Parents know it is standard proced
ure to burp a baby
after a meal. But it’s not only babies who ca
n burp after a meal. Burps are caused by air swallowin
g, and some children do that long past infancy. But you can lessen air swallowing in children
of all ages. For a baby, offer a feeding before your baby starts to
howl with hunger, swallowing more air. Hold bottle-fed infants at an
angle to prevent swallowing air from the bottle. Toddlers swallow air
when crying… or when a stuffed-up nose makes them breathe through their
mouth. Teach your child to blow his nose frequently when he has a
l-age children and teens tend to gulp down air when eating
quickly. The fizz in carbonated drinks also leads to lots of gas and
loud burps. So encourage your child or teen to eat more slowly and
avoid carbonated drinks.
The above script is part of the

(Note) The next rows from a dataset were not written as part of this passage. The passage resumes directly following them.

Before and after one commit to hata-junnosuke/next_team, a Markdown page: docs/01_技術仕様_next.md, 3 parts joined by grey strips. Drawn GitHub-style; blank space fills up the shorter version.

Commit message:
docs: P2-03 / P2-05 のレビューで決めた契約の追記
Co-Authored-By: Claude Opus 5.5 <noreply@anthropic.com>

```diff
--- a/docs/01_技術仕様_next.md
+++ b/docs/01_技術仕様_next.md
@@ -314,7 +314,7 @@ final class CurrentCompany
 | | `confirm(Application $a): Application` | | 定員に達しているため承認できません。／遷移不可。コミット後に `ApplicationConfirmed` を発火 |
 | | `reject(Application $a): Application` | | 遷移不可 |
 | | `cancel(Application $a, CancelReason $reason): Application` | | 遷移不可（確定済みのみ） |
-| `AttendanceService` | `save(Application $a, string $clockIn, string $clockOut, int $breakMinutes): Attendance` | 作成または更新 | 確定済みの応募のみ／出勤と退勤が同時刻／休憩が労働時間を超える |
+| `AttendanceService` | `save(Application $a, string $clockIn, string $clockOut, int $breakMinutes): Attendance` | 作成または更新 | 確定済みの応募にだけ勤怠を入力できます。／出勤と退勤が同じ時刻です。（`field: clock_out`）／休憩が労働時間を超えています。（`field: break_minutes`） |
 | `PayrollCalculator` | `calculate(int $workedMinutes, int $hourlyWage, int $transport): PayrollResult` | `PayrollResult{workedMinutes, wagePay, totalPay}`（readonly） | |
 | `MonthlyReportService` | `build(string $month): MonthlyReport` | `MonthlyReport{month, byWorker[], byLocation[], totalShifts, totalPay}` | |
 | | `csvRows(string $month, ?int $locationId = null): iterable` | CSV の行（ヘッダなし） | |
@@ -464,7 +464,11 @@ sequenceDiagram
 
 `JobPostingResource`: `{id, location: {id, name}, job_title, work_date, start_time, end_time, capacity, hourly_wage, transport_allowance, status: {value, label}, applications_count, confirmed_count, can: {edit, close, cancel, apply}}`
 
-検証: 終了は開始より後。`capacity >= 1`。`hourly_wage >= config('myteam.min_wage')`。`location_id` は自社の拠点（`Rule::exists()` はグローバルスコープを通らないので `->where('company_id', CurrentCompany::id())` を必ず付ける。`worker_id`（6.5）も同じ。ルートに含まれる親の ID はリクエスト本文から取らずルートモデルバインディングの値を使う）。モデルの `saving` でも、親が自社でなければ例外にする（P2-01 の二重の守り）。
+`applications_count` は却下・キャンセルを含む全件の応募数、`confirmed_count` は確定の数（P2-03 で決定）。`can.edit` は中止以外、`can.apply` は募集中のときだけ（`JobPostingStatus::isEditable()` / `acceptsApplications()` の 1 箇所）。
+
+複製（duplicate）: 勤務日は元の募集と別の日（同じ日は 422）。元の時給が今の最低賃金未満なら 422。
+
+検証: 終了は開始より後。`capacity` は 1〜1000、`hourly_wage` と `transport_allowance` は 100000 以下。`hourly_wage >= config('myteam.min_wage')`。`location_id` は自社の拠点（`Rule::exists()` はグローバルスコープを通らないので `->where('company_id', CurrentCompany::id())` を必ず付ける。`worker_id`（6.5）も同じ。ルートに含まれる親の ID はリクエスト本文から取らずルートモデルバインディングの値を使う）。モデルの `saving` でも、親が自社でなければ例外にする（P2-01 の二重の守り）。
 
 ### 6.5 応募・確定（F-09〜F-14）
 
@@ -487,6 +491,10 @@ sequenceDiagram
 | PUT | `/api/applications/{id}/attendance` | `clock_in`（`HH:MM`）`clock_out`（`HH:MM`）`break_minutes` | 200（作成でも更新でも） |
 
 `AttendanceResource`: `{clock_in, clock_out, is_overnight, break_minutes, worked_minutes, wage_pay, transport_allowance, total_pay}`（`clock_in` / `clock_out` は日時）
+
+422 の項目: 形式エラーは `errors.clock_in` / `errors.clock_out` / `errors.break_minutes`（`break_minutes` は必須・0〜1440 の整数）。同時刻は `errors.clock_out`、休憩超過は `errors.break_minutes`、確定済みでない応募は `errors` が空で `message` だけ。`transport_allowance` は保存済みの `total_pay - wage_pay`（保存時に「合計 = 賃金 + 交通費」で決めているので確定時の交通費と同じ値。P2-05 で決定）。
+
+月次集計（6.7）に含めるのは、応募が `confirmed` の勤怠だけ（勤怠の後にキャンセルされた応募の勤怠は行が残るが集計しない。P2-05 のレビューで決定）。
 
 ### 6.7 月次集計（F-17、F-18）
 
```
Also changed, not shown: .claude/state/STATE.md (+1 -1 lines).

American Academy of Pediatrics (AAP) radio series 'A Minute for Kids,'
which airs weekdays on WBBM-AM in Chicago, IL.